▸ **TASK TO COMPLETE**:
Type out each record word for word. Pictures stay out.

━━━━━ DATA UNDER STUDY

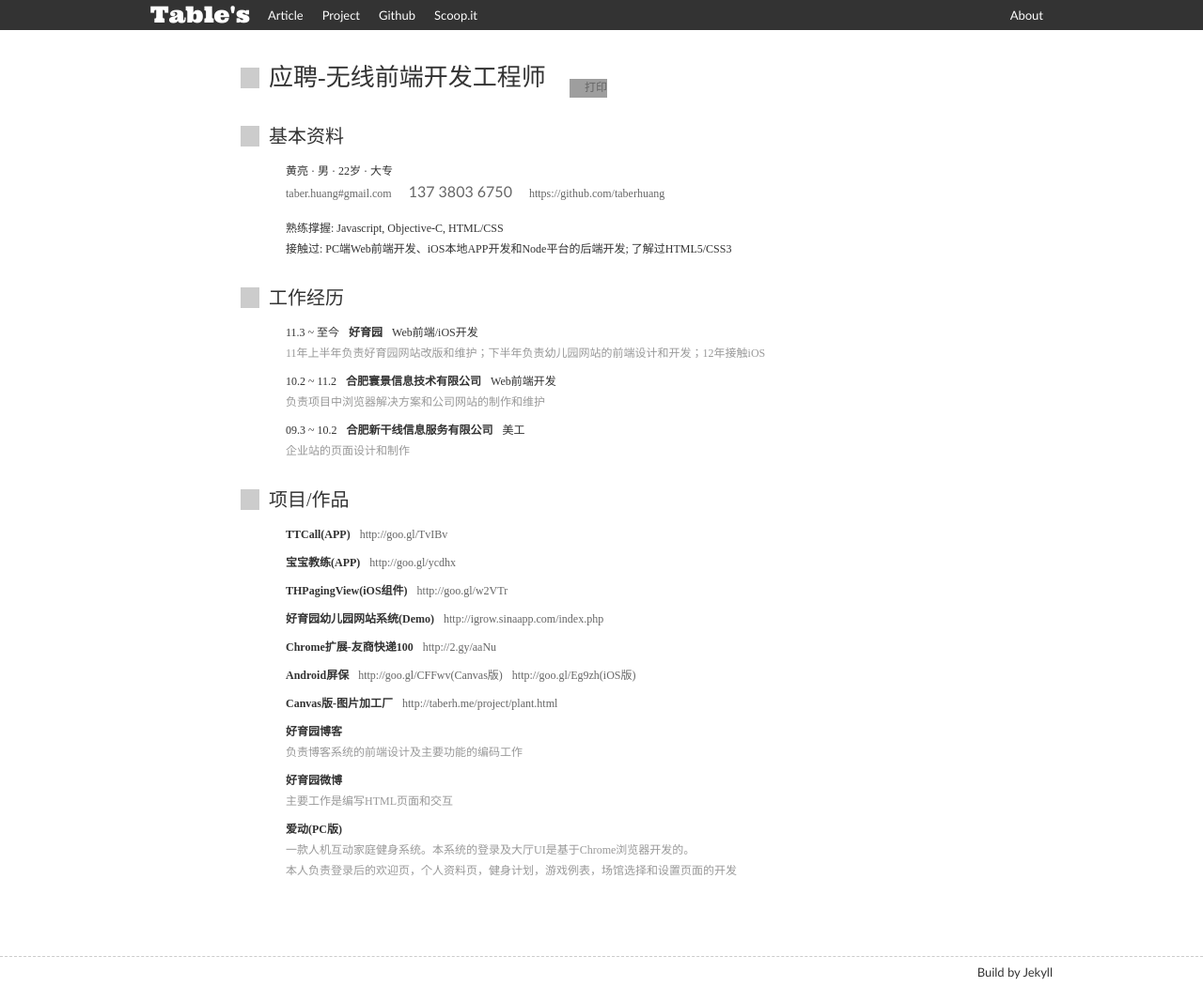
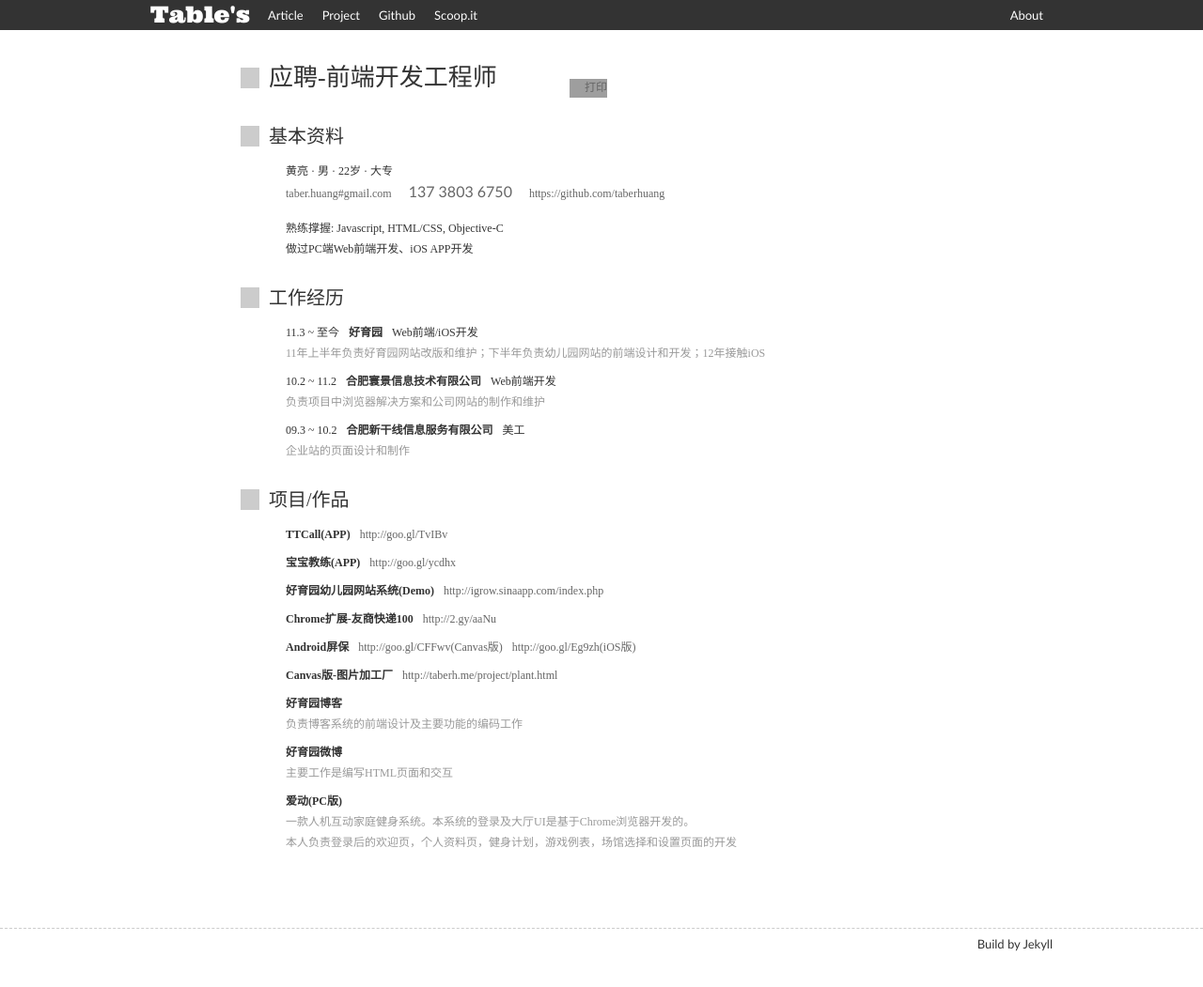
Before and after one commit to taberh/taberh.github.com, a Jekyll site: the page built from resume.html, in a window 1280 px wide. Shown: the whole page at 94% size. Built offline with Jekyll 4.4.1, drawn with Linux system fonts in a browser that asks for light colours; Markdown is read by kramdown in place of the engine named in the settings; after the commit the page ends 1021 px from its top, so only the background shows below that; grey boxes are pictures that could not be loaded.

Commit message:
修改简历

```diff
--- a/resume.html
+++ b/resume.html
@@ -34,7 +34,7 @@ strong { font-weight:bold; }
 #project { margin-bottom:0; }
 </style>
 <section>
-	<h2>应聘-无线前端开发工程师</h2>
+	<h2>应聘-前端开发工程师</h2>
   <a id="printButton" href="javascript:window.print()">打印</a>
 </section>
 
@@ -42,13 +42,13 @@ strong { font-weight:bold; }
   <h3>基本资料</h3>
   <p>黄亮 · 男 · 22岁 · 大专</p>
   <p>
-    <a href="mailto:taber.huang@gmail.com">taber.huang#gmail.com</a>
+    <a href="#">taber.huang#gmail.com</a>
     <span class="phone">137 3803 6750</span>
     <a href="https://github.com/taberhuang">https://github.com/taberhuang</a>
   </p>
   <ul>
-    <li>熟练撑握: Javascript, Objective-C, HTML/CSS</li>
-    <li>接触过: PC端Web前端开发、iOS本地APP开发和Node平台的后端开发; 了解过HTML5/CSS3</li>
+    <li>熟练撑握: Javascript, HTML/CSS, Objective-C</li>
+    <li>做过PC端Web前端开发、iOS APP开发</li>
   </ul>
 </section>
 
@@ -71,7 +71,6 @@ strong { font-weight:bold; }
   <dl>
     <dt><strong>TTCall(APP)</strong><a href="http://goo.gl/TvIBv">http://goo.gl/TvIBv</a></dt>
     <dt><strong>宝宝教练(APP)</strong><a href="http://goo.gl/ycdhx">http://goo.gl/ycdhx</a></dt>
-    <dt><strong>THPagingView(iOS组件)</strong><a href="http://goo.gl/w2VTr">http://goo.gl/w2VTr</a></dt>
     <dt><strong>好育园幼儿园网站系统(Demo)</strong><a href="http://igrow.sinaapp.com/index.php">http://igrow.sinaapp.com/index.php</a></dt>
     <!--<dd>可以让用户自定义首页的幼儿园站(类企业站)，自定义内容包括：网站的整体风格，栏式，板块的增删改、位置和板块的详细信息等。</dd>
     <dd>在这个项目中我主要负责前端的设计和开发，和后端程序员共同定义JSON数据格式，以及相关文档的编写</dd>-->
```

━━━━━━━━━━

▸ **RESPONSE**:
Before and after one commit to taberh/taberh.github.com, a Jekyll site: the page built from resume.html, in a window 1280 px wide. Shown: the whole page at 94% size. Built offline with Jekyll 4.4.1, drawn with Linux system fonts in a browser that asks for light colours; Markdown is read by kramdown in place of the engine named in the settings; after the commit the page ends 1021 px from its top, so only the background shows below that; grey boxes are pictures that could not be loaded.

Commit message:
修改简历

```diff
--- a/resume.html
+++ b/resume.html
@@ -34,7 +34,7 @@ strong { font-weight:bold; }
 #project { margin-bottom:0; }
 </style>
 <section>
-	<h2>应聘-无线前端开发工程师</h2>
+	<h2>应聘-前端开发工程师</h2>
   <a id="printButton" href="javascript:window.print()">打印</a>
 </section>
 
@@ -42,13 +42,13 @@ strong { font-weight:bold; }
   <h3>基本资料</h3>
   <p>黄亮 · 男 · 22岁 · 大专</p>
   <p>
-    <a href="mailto:taber.huang@gmail.com">taber.huang#gmail.com</a>
+    <a href="#">taber.huang#gmail.com</a>
     <span class="phone">137 3803 6750</span>
     <a href="https://github.com/taberhuang">https://github.com/taberhuang</a>
   </p>
   <ul>
-    <li>熟练撑握: Javascript, Objective-C, HTML/CSS</li>
-    <li>接触过: PC端Web前端开发、iOS本地APP开发和Node平台的后端开发; 了解过HTML5/CSS3</li>
+    <li>熟练撑握: Javascript, HTML/CSS, Objective-C</li>
+    <li>做过PC端Web前端开发、iOS APP开发</li>
   </ul>
 </section>
 
@@ -71,7 +71,6 @@ strong { font-weight:bold; }
   <dl>
     <dt><strong>TTCall(APP)</strong><a href="http://goo.gl/TvIBv">http://goo.gl/TvIBv</a></dt>
     <dt><strong>宝宝教练(APP)</strong><a href="http://goo.gl/ycdhx">http://goo.gl/ycdhx</a></dt>
-    <dt><strong>THPagingView(iOS组件)</strong><a href="http://goo.gl/w2VTr">http://goo.gl/w2VTr</a></dt>
     <dt><strong>好育园幼儿园网站系统(Demo)</strong><a href="http://igrow.sinaapp.com/index.php">http://igrow.sinaapp.com/index.php</a></dt>
     <!--<dd>可以让用户自定义首页的幼儿园站(类企业站)，自定义内容包括：网站的整体风格，栏式，板块的增删改、位置和板块的详细信息等。</dd>
     <dd>在这个项目中我主要负责前端的设计和开发，和后端程序员共同定义JSON数据格式，以及相关文档的编写</dd>-->
```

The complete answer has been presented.